**What the exercise asks:** Every line in the records below that holds the word "page" is to be copied.

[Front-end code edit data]
------------------------------

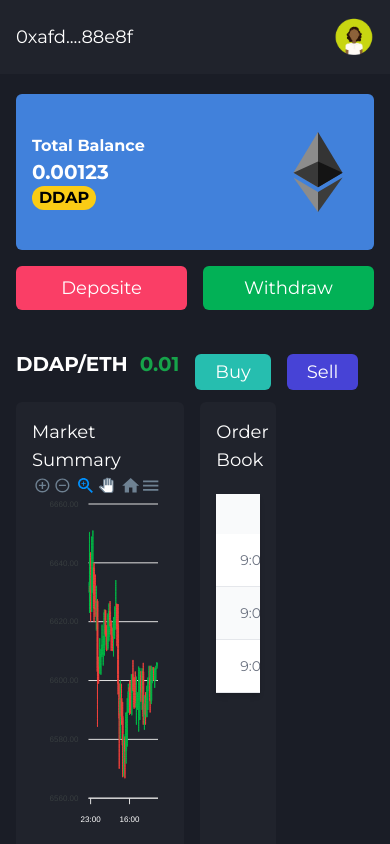
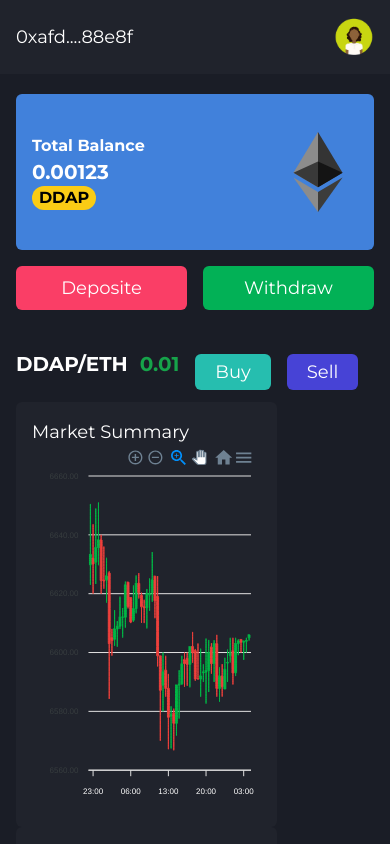
Before and after one commit to Mr-DecodeBlock/Decentralize-Token-Exchange, a React (Create React App) app: page / in a window 390 px wide. Shown: the top 844 px of the page. Built offline with nearby package versions, Linux system fonts and the light colour scheme.

Commit message:
dex token exchange

```diff
--- a/src/App.js
+++ b/src/App.js
@@ -61,7 +61,7 @@ export default function App() {
               </div>
             </div>
           </div>
-          <div class="grid grid-cols-3 gap-4">
+          <div class="grid lg:grid-cols-3 lg:gap-4 grid-cols-1 lg:gap-2">
             <div className="bg-[#20232C] p-4 col-span-2 rounded-md text-white">
               <p className="text-lg">Market Summary</p>
               <Chart
```
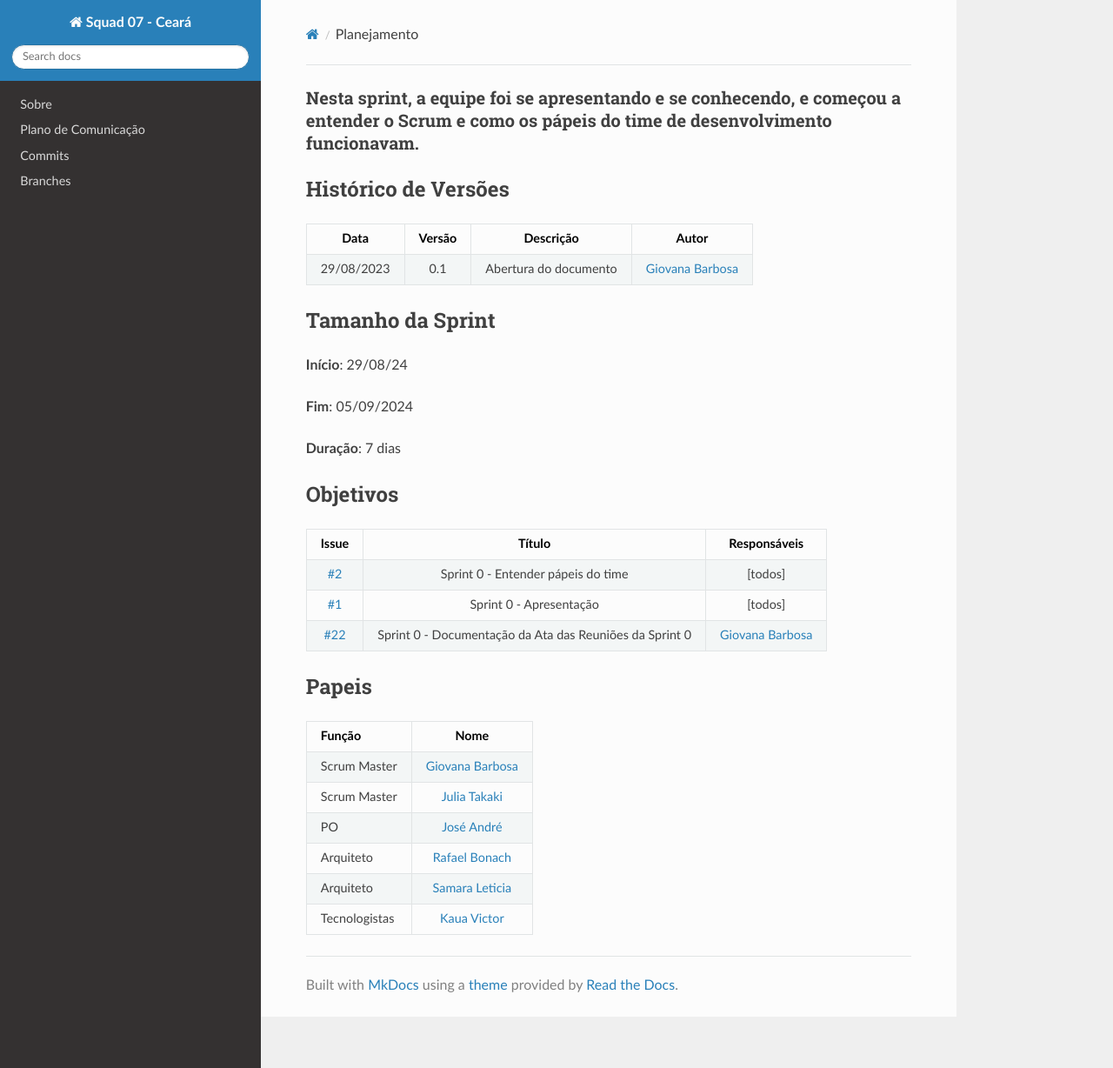
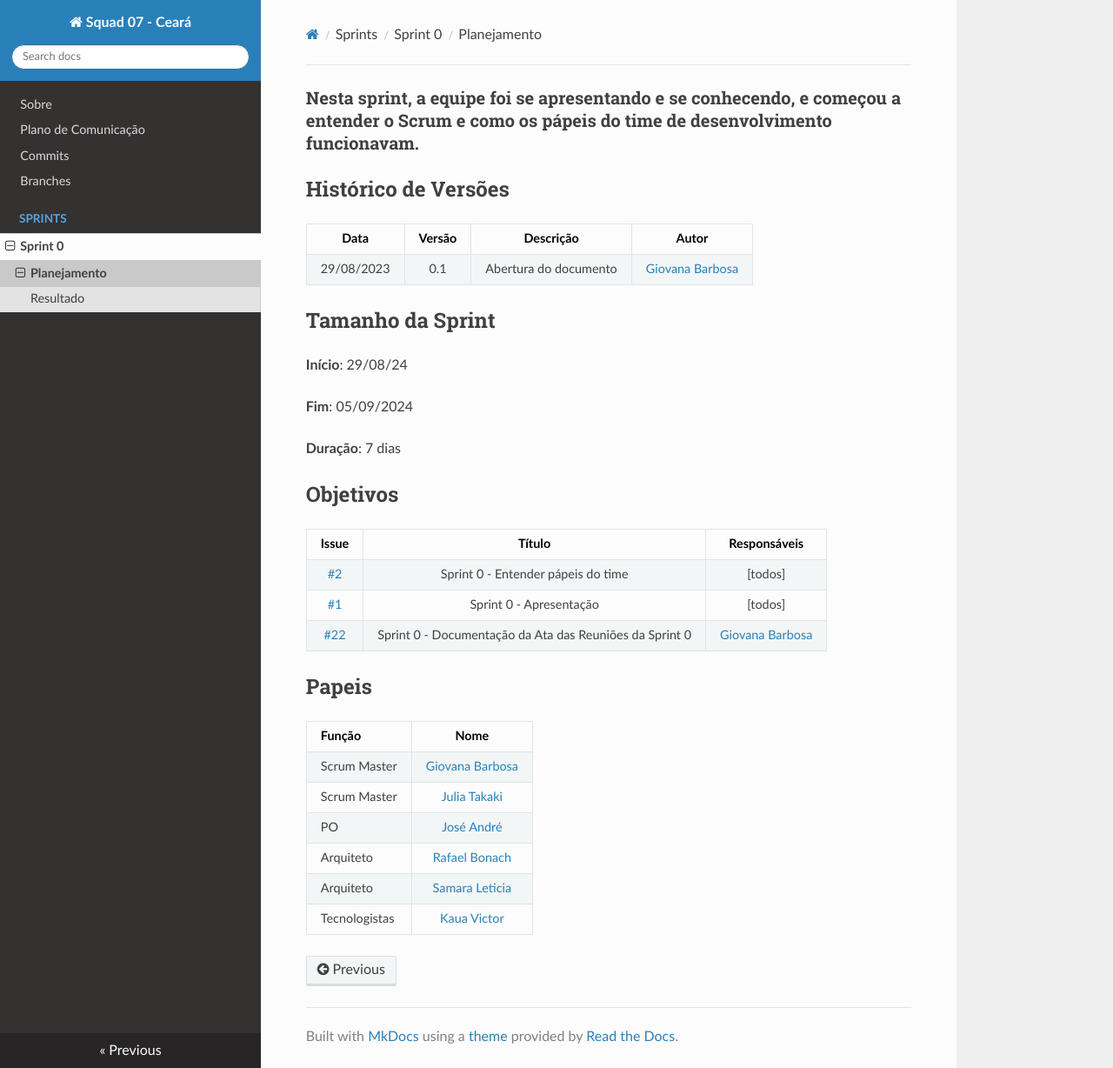
Before and after one commit to unb-mds/2023-2-Squad07, an MkDocs documentation site: the page built from docs/sprints/sprint00/planejamento.md, in a window 1280 px wide and 1228 px high. Shown: the whole window at 87% size. Built offline with MkDocs 1.6.1, drawn with Linux system fonts in a browser that asks for light colours; nearby versions of some CDN libraries.

Commit message:
:bulb: adicionando sprints ao mkdocs

```diff
--- a/mkdocs.yml
+++ b/mkdocs.yml
@@ -4,4 +4,8 @@ nav:
       - Plano de Comunicação: plano-de-comunicação.md
       - Commits: Commits.md
       - Branches: Branches.md
+      - Sprints:
+        - Sprint 0:
+          - Planejamento: sprints/sprint00/planejamento.md
+          - Resultado: sprints/sprint00/resultado.md
 theme: readthedocs
```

------------------------------

**Reply:**
Before and after one commit to Mr-DecodeBlock/Decentralize-Token-Exchange, a React (Create React App) app: page / in a window 390 px wide. Shown: the top 844 px of the page. Built offline with nearby package versions, Linux system fonts and the light colour scheme.
Before and after one commit to unb-mds/2023-2-Squad07, an MkDocs documentation site: the page built from docs/sprints/sprint00/planejamento.md, in a window 1280 px wide and 1228 px high. Shown: the whole window at 87% size. Built offline with MkDocs 1.6.1, drawn with Linux system fonts in a browser that asks for light colours; nearby versions of some CDN libraries.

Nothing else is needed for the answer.